◆ Goal of the exercise ◆
Without the pictures, write the listing out again exactly as it appears.

◆ Records for this task ◆
****************************************
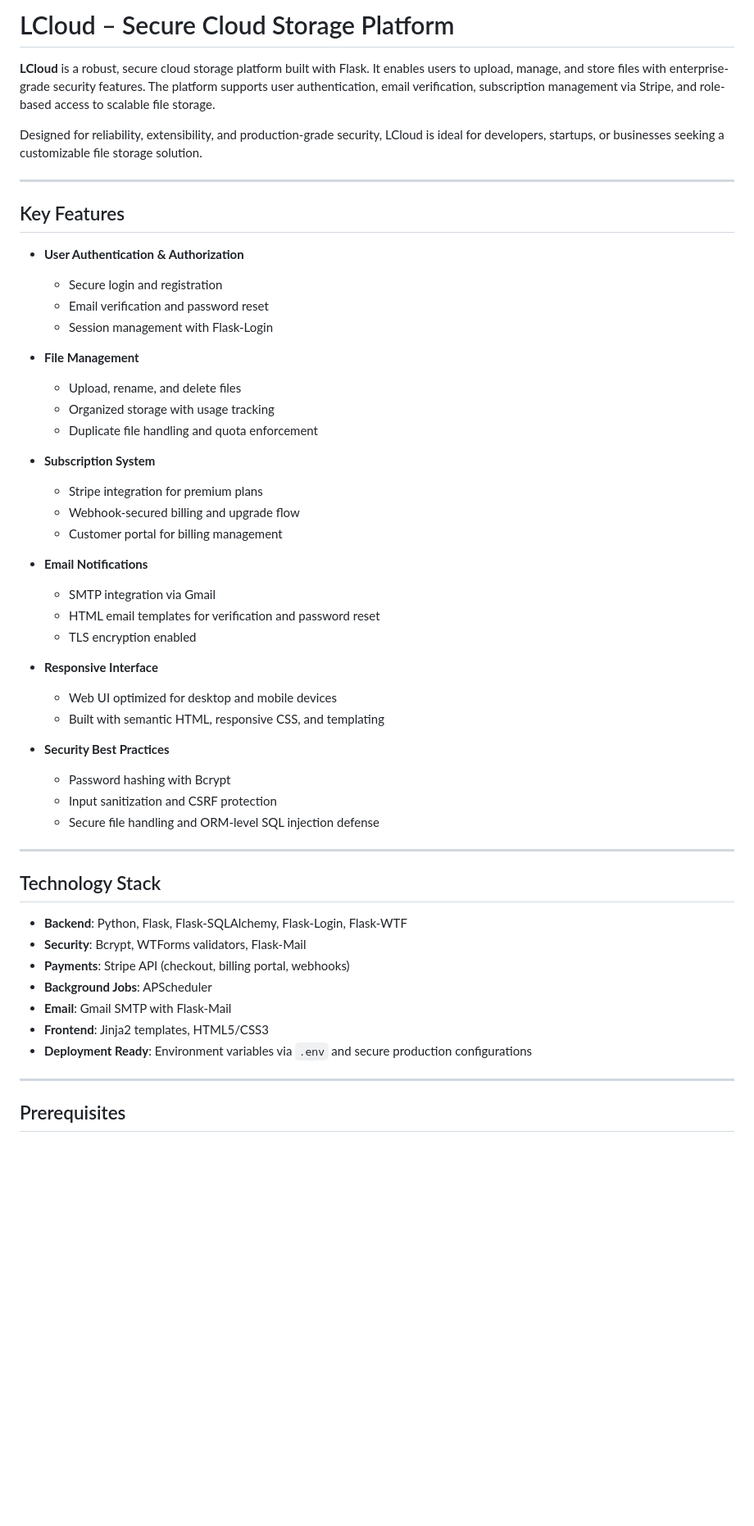
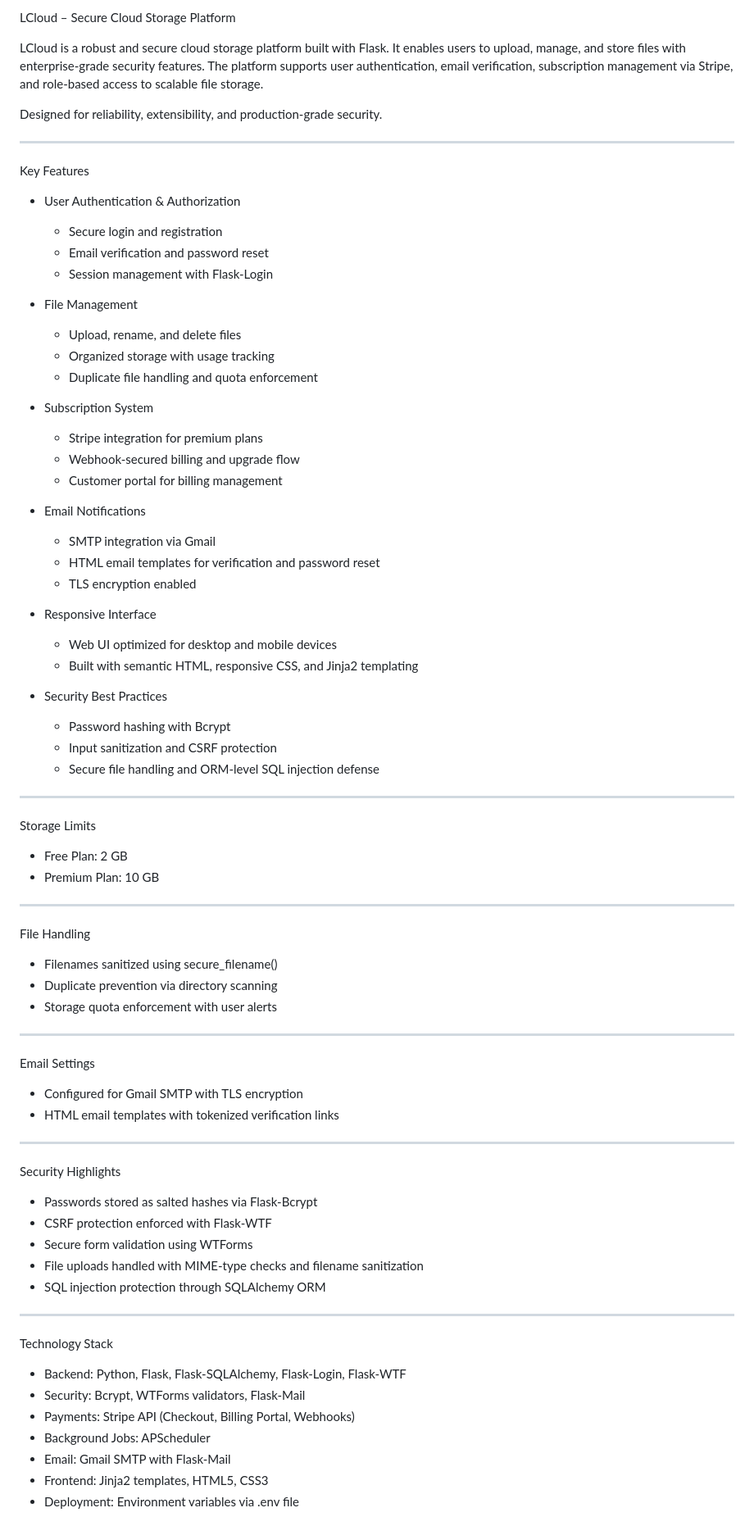
Before and after one commit to GeorgeLorentzos/lcloud, a Markdown page: README.md, the part around the change printed below. Shown: that part at 82% size. Rendered like a GitHub page; blank space fills up the shorter version.

```diff
--- a/README.md
+++ b/README.md
@@ -1,54 +1,83 @@
-# LCloud – Secure Cloud Storage Platform
+LCloud – Secure Cloud Storage Platform
 
-**LCloud** is a robust, secure cloud storage platform built with Flask. It enables users to upload, manage, and store files with enterprise-grade security features. The platform supports user authentication, email verification, subscription management via Stripe, and role-based access to scalable file storage.
+LCloud is a robust and secure cloud storage platform built with Flask. It enables users to upload, manage, and store files with enterprise-grade security features. The platform supports user authentication, email verification, subscription management via Stripe, and role-based access to scalable file storage.
 
-Designed for reliability, extensibility, and production-grade security, LCloud is ideal for developers, startups, or businesses seeking a customizable file storage solution.
+Designed for reliability, extensibility, and production-grade security.
 
 ---
 
-## Key Features
+Key Features
 
-- **User Authentication & Authorization**
+- User Authentication & Authorization
   - Secure login and registration
   - Email verification and password reset
   - Session management with Flask-Login
 
-- **File Management**
+- File Management
   - Upload, rename, and delete files
   - Organized storage with usage tracking
   - Duplicate file handling and quota enforcement
 
-- **Subscription System**
+- Subscription System
   - Stripe integration for premium plans
   - Webhook-secured billing and upgrade flow
   - Customer portal for billing management
 
-- **Email Notifications**
+- Email Notifications
   - SMTP integration via Gmail
   - HTML email templates for verification and password reset
   - TLS encryption enabled
 
-- **Responsive Interface**
+- Responsive Interface
   - Web UI optimized for desktop and mobile devices
-  - Built with semantic HTML, responsive CSS, and templating
+  - Built with semantic HTML, responsive CSS, and Jinja2 templating
 
-- **Security Best Practices**
+- Security Best Practices
   - Password hashing with Bcrypt
   - Input sanitization and CSRF protection
   - Secure file handling and ORM-level SQL injection defense
 
 ---
 
-## Technology Stack
+Storage Limits
 
-- **Backend**: Python, Flask, Flask-SQLAlchemy, Flask-Login, Flask-WTF
-- **Security**: Bcrypt, WTForms validators, Flask-Mail
-- **Payments**: Stripe API (checkout, billing portal, webhooks)
-- **Background Jobs**: APScheduler
-- **Email**: Gmail SMTP with Flask-Mail
-- **Frontend**: Jinja2 templates, HTML5/CSS3
-- **Deployment Ready**: Environment variables via `.env` and secure production configurations
+- Free Plan: 2 GB
+- Premium Plan: 10 GB
 
 ---
 
-## Prerequisites
+File Handling
+
+- Filenames sanitized using secure_filename()
+- Duplicate prevention via directory scanning
+- Storage quota enforcement with user alerts
+
+---
+
+Email Settings
+
+- Configured for Gmail SMTP with TLS encryption
+- HTML email templates with tokenized verification links
+
+---
+
+Security Highlights
+
+- Passwords stored as salted hashes via Flask-Bcrypt
+- CSRF protection enforced with Flask-WTF
+- Secure form validation using WTForms
+- File uploads handled with MIME-type checks and filename sanitization
+- SQL injection protection through SQLAlchemy ORM
+
+---
+
+Technology Stack
+
+- Backend: Python, Flask, Flask-SQLAlchemy, Flask-Login, Flask-WTF
+- Security: Bcrypt, WTForms validators, Flask-Mail
+- Payments: Stripe API (Checkout, Billing Portal, Webhooks)
+- Background Jobs: APScheduler
+- Email: Gmail SMTP with Flask-Mail
+- Frontend: Jinja2 templates, HTML5, CSS3
+- Deployment: Environment variables via .env file
+
```
Also changed, not shown: other parts of README.md (+16 -72 lines).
****************************************
◆ Response below ◆
Before and after one commit to GeorgeLorentzos/lcloud, a Markdown page: README.md, the part around the change printed below. Shown: that part at 82% size. Rendered like a GitHub page; blank space fills up the shorter version.

```diff
--- a/README.md
+++ b/README.md
@@ -1,54 +1,83 @@
-# LCloud – Secure Cloud Storage Platform
+LCloud – Secure Cloud Storage Platform
 
-**LCloud** is a robust, secure cloud storage platform built with Flask. It enables users to upload, manage, and store files with enterprise-grade security features. The platform supports user authentication, email verification, subscription management via Stripe, and role-based access to scalable file storage.
+LCloud is a robust and secure cloud storage platform built with Flask. It enables users to upload, manage, and store files with enterprise-grade security features. The platform supports user authentication, email verification, subscription management via Stripe, and role-based access to scalable file storage.
 
-Designed for reliability, extensibility, and production-grade security, LCloud is ideal for developers, startups, or businesses seeking a customizable file storage solution.
+Designed for reliability, extensibility, and production-grade security.
 
 ---
 
-## Key Features
+Key Features
 
-- **User Authentication & Authorization**
+- User Authentication & Authorization
   - Secure login and registration
   - Email verification and password reset
   - Session management with Flask-Login
 
-- **File Management**
+- File Management
   - Upload, rename, and delete files
   - Organized storage with usage tracking
   - Duplicate file handling and quota enforcement
 
-- **Subscription System**
+- Subscription System
   - Stripe integration for premium plans
   - Webhook-secured billing and upgrade flow
   - Customer portal for billing management
 
-- **Email Notifications**
+- Email Notifications
   - SMTP integration via Gmail
   - HTML email templates for verification and password reset
   - TLS encryption enabled
 
-- **Responsive Interface**
+- Responsive Interface
   - Web UI optimized for desktop and mobile devices
-  - Built with semantic HTML, responsive CSS, and templating
+  - Built with semantic HTML, responsive CSS, and Jinja2 templating
 
-- **Security Best Practices**
+- Security Best Practices
   - Password hashing with Bcrypt
   - Input sanitization and CSRF protection
   - Secure file handling and ORM-level SQL injection defense
 
 ---
 
-## Technology Stack
+Storage Limits
 
-- **Backend**: Python, Flask, Flask-SQLAlchemy, Flask-Login, Flask-WTF
-- **Security**: Bcrypt, WTForms validators, Flask-Mail
-- **Payments**: Stripe API (checkout, billing portal, webhooks)
-- **Background Jobs**: APScheduler
-- **Email**: Gmail SMTP with Flask-Mail
-- **Frontend**: Jinja2 templates, HTML5/CSS3
-- **Deployment Ready**: Environment variables via `.env` and secure production configurations
+- Free Plan: 2 GB
+- Premium Plan: 10 GB
 
 ---
 
-## Prerequisites
+File Handling
+
+- Filenames sanitized using secure_filename()
+- Duplicate prevention via directory scanning
+- Storage quota enforcement with user alerts
+
+---
+
+Email Settings
+
+- Configured for Gmail SMTP with TLS encryption
+- HTML email templates with tokenized verification links
+
+---
+
+Security Highlights
+
+- Passwords stored as salted hashes via Flask-Bcrypt
+- CSRF protection enforced with Flask-WTF
+- Secure form validation using WTForms
+- File uploads handled with MIME-type checks and filename sanitization
+- SQL injection protection through SQLAlchemy ORM
+
+---
+
+Technology Stack
+
+- Backend: Python, Flask, Flask-SQLAlchemy, Flask-Login, Flask-WTF
+- Security: Bcrypt, WTForms validators, Flask-Mail
+- Payments: Stripe API (Checkout, Billing Portal, Webhooks)
+- Background Jobs: APScheduler
+- Email: Gmail SMTP with Flask-Mail
+- Frontend: Jinja2 templates, HTML5, CSS3
+- Deployment: Environment variables via .env file
+
```
Also changed, not shown: other parts of README.md (+16 -72 lines).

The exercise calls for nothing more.